It is important to note that at its 12th session in Istanbul, Turkey, in October 1997, the UNWTO General Assembly decided to designate a host country each year in geographical order as the organisation’s partner for celebrating world tourism day.

In October 2009, during the 18th session in Astana, Kazakhstan, the UNWTO endorsed the 2010 theme for World Tourism Day as “Tourism and Biodiversity”.

It also put forward that the 2011 World Tourism Day be celebrated under the theme “Tourism Linking Cultures” as culture plays an integral role in tourism development. The main celebrations for this year will be held in Yemen.

The theme for this year is a celebration of tourism’s role in breaking down barriers across cultures and fostering tolerance, respect and mutual understanding.

In an often-divided world, these values represent the stepping stones towards a more peaceful future and Zimbabwe should take advantage of that.

Every people and every place possess a unique culture. Experiencing different ways of life, discovering new food and customs and visiting cultural sites have become leading motivations for travel, and as a result, a crucial source of revenue and job creation, particularly for developing countries.

Income from tourism is often redirected towards the safeguarding of these sites and even the revitalisation of cultures. Yet tourism growth brings serious responsibilities to minimise any potentially negative impacts on the cultural assets and heritage of mankind.

This year’s tourism day has been defined as an international call to all those involved in tourism to act in a way that is conscious and respectful of culture, which promotes intercultural dialogue and ensures that local communities fully participate in, and benefit from, the development opportunities of tourism.

Tourism is one of the largest and dynamic developing sectors of external economic activities.

Its growth and development rates considerable volumes of foreign currency inflows, infrastructure development and introduction of new management and educational experience actively affect various sectors of the economy.

The Zimbabwean economy is no exception.

The recent tourism development has helped promote closer ties and peace among its people, creating a conscience that is peaceful of the diversity of culture and lifestyles. Cultural tourism is one of the largest and fastest growing global tourism markets.

Culture and creative industries are increasingly being used to promote destinations and enhance their competitiveness and attractiveness.
Many locations are now actively developing their tangible and intangible cultural assets as a means of developing comparative advantages in an increasingly competitive tourism marketplace and to create local distinctiveness in the face of globalisation.

The linkage between the two has helped promote places such as Great Zimbabwe, Victoria Falls, Chinhoyi Caves, as well as increasing their competitiveness as locations to live, visit, work and invest in.
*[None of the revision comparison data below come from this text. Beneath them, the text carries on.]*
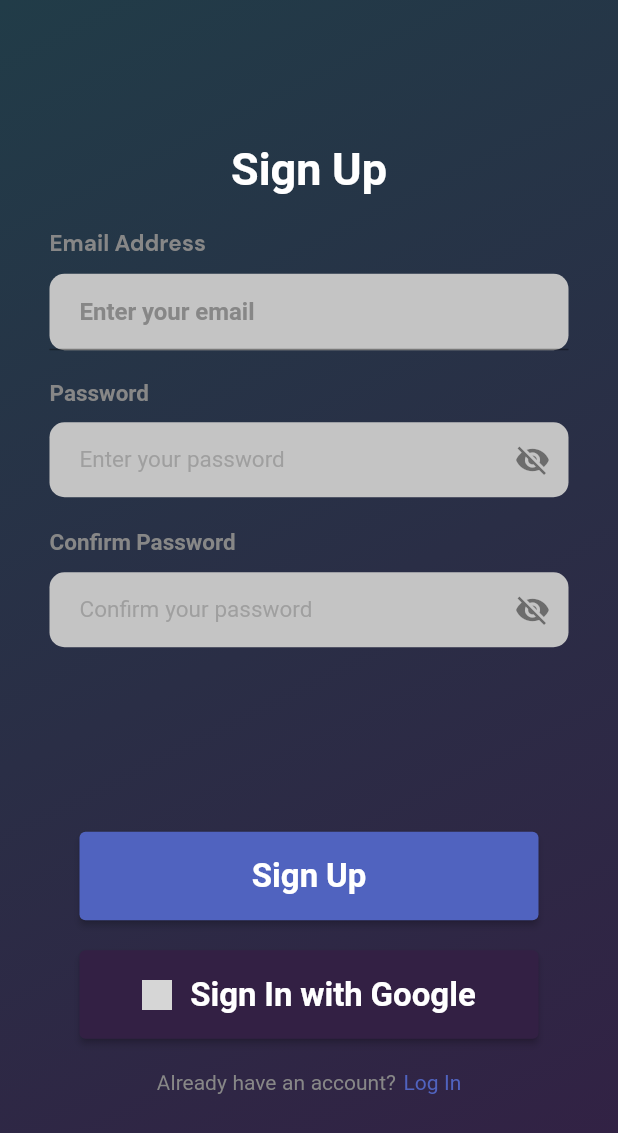
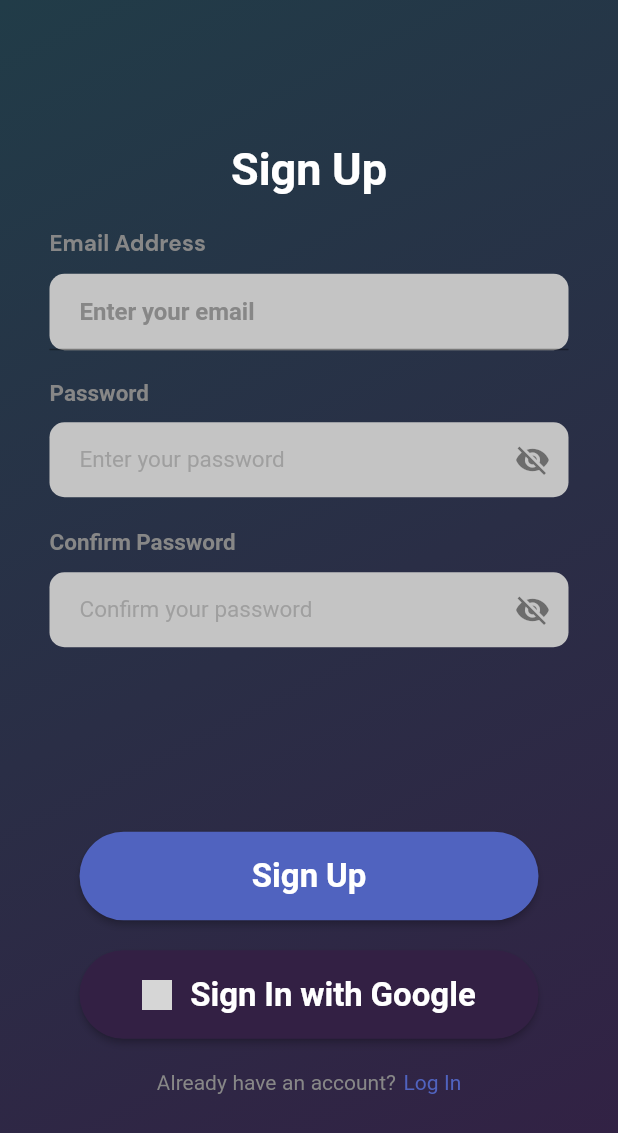
Before and after one commit to Maisho20/Dompet-digital, a Flutter app: the RegisterPage screen opened by its route, on a phone screen of 412 x 824 dp. Shown: the top 1133 px of the screen. Run offline on Flutter 3.47's test engine with Material 2 defaults, Android fonts, the phone set to English and light mode, and no system bars; our stand-ins replace google_fonts, pin_code_fields; network calls fail; grey boxes are pictures that could not be loaded.

Commit message:
Update login dan register page

```diff
--- a/lib/pages/login.dart
+++ b/lib/pages/login.dart
@@ -186,6 +186,9 @@ class _LoginPageState extends State<LoginPage> {
                     child: ElevatedButton(
                       style: ElevatedButton.styleFrom(
                         backgroundColor: loginBtnColor,
+                        shape: RoundedRectangleBorder(
+                          borderRadius: BorderRadius.circular(30),
+                        ),
                       ),
                       onPressed: () {},
                       child: Text(
@@ -205,6 +208,9 @@ class _LoginPageState extends State<LoginPage> {
                     child: ElevatedButton(
                       style: ElevatedButton.styleFrom(
                         backgroundColor: loginBtnColor2,
+                        shape: RoundedRectangleBorder(
+                          borderRadius: BorderRadius.circular(30),
+                        ),
                       ),
                       onPressed: () {},
                       child: Row(
--- a/lib/pages/register.dart
+++ b/lib/pages/register.dart
@@ -178,6 +178,9 @@ class _RegisterPageState extends State<RegisterPage> {
                         child: ElevatedButton(
                           style: ElevatedButton.styleFrom(
                             backgroundColor: loginBtnColor,
+                            shape: RoundedRectangleBorder(
+                              borderRadius: BorderRadius.circular(30),
+                            ),
                           ),
                           onPressed: () {},
                           child: Text(
@@ -198,6 +201,9 @@ class _RegisterPageState extends State<RegisterPage> {
                         child: ElevatedButton(
                           style: ElevatedButton.styleFrom(
                             backgroundColor: loginBtnColor2,
+                            shape: RoundedRectangleBorder(
+                              borderRadius: BorderRadius.circular(30),
+                            ),
                           ),
                           onPressed: () {},
                           child: Row(
```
Tourism contributes to culture while culture promotes tourism. It generates revenue for cultural activities and attractions, thus it has stimulated a rise in the interest in cultural heritage with the number of visitors growing phenomenally.

If not for tourism much of the nation’s heritage would have remained in ruins or even lost forever.

While the world celebrates World Tourism Day, Zimbabwe should be proud of its tourism offerings both man-made and those sired by geomorphology.